Qualcomm, who is currently under siege by Apple being accused of anti-competitive practices around 4G patents and who is the subject of a hostile takeover bid by Broadcom has just suffered another blow after the EU fined them $1.2 billion for buying Apple’s loyalty in 2011 and shutting Intel out of the iPhone modem market.
The 2011 deal offered Apple significant” sums and rebates if they only purchased Qualcomm’s chipsets.
“Apple was seriously thinking of switching” from Qualcomm to Intel chips “which would have made a big difference to Intel” but couldn’t do so until its Qualcomm pact was about to expire in September 2016, EU Competition Commissioner Margrethe Vestager told reporters at a Brussels press conference.
“This meant that no rival could effectively challenge Qualcomm in this market, no matter how good their products were,” Vestager said. “We’re talking about one of the biggest and most important customers in this market.”
“This is a huge fine by any standards and shows that Commissioner Vestager is starting 2018 very aggressively,” said Assimakis Komninos, a lawyer at White & Case in Brussels.
While Qualcomm appears to have relied on business dealings to lock in Apple’s business, they have also originated much of the technology used in 4G LTE standards, and their modems are objectively better than Intel’s offerings, such that Apple has had to throttle Qualcomm’s chips to maintain parity between Intel and Qualcomm-powered iPhones.

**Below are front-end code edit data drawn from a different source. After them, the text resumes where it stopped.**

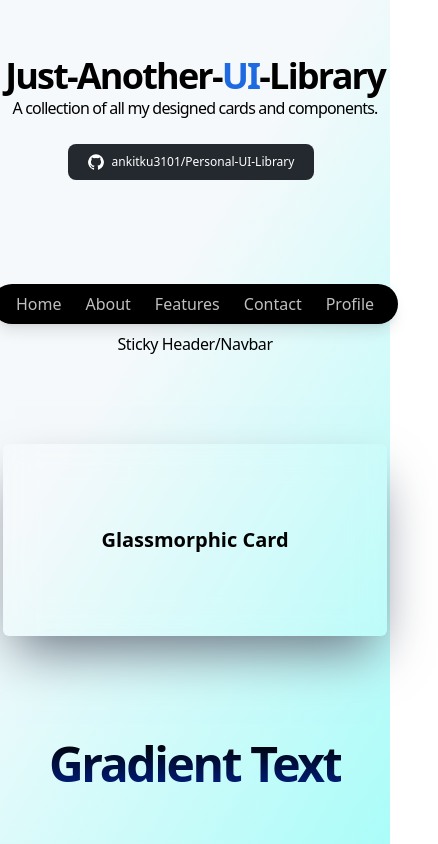
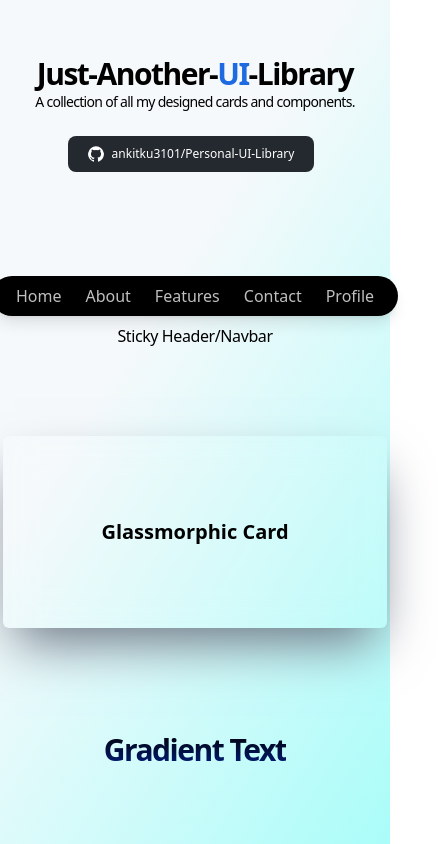
Before and after one commit to ankitku3101/Personal-UI-Library, a Next.js app: page / in a window 390 px wide. Shown: the whole page, 438 px wide, since content can reach past the window. Built offline with nearby package versions, Linux system fonts and the light colour scheme.

Commit message:
fixed margin issues on small screens #7

```diff
--- a/app/page.tsx
+++ b/app/page.tsx
@@ -7,21 +7,21 @@ import StickyHeader from "@/components/StickyHeader";
 export default function Home() {
   return (
     <div className="min-h-screen bg-custom-gradient">
-      <div className="text-center py-14">
-        <h1 className="text-4xl md:text-5xl font-bold tracking-tighter">
+      <div className="container text-center py-14">
+        <h1 className="text-3xl md:text-5xl font-bold tracking-tighter">
           Just-Another-<span className="text-[#1E6AE1]">UI</span>-Library
         </h1>
-        <p className="text-md md:text-lg tracking-tighter pb-6">A collection of all my designed cards and components.</p>
+        <p className="text-sm md:text-lg tracking-tighter pb-6">A collection of all my designed cards and components.</p>
         <GitHubButton />
       </div>
       <div className="flex flex-col items-center">
-        <div className="flex items-center justify-center p-10">
+        <div className="flex items-center justify-center py-10">
           <StickyHeader />
         </div>
-        <div className="flex items-center justify-center p-10">
+        <div className="flex items-center justify-center py-10">
           <GlassmorphicCard />
         </div>
-        <div className="flex items-center justify-center p-10">
+        <div className="flex items-center justify-center py-10">
           <GradientText />
         </div>
       </div>
--- a/components/GradientText.tsx
+++ b/components/GradientText.tsx
@@ -3,7 +3,7 @@ import React from 'react'
 function GradientText() {
   return (
     <div>
-        <h1 className="text-5xl font-bold tracking-tighter bg-gradient-to-b from-black to-[#001E80] text-transparent bg-clip-text mt-6">
+        <h1 className="text-3xl md:text-5xl font-bold tracking-tighter bg-gradient-to-b from-black to-[#001E80] text-transparent bg-clip-text mt-6">
               Gradient Text
         </h1>
     </div>
```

The fine is the EU’s 3rd largest and Qualcomm is of course appealing.
“Qualcomm strongly disagrees with the decision and will immediately appeal it to the General Court of the European Union,” the company said in a statement. The EU decision “does not relate to Qualcomm’s licensing business and has no impact on ongoing operations.”
Qualcomm is Microsoft’s major partner behind their Always Connected PC initiative, which envisions a new generation of laptops with 20-hour battery life, 1 week standby time and always-connected LTE.
Intel is also producing Always Connected PCs and Commissioner Vestager warns companies who are contemplating similar anti-competitive deals: “Don’t go there.”
Read more detail at Bloomberg here.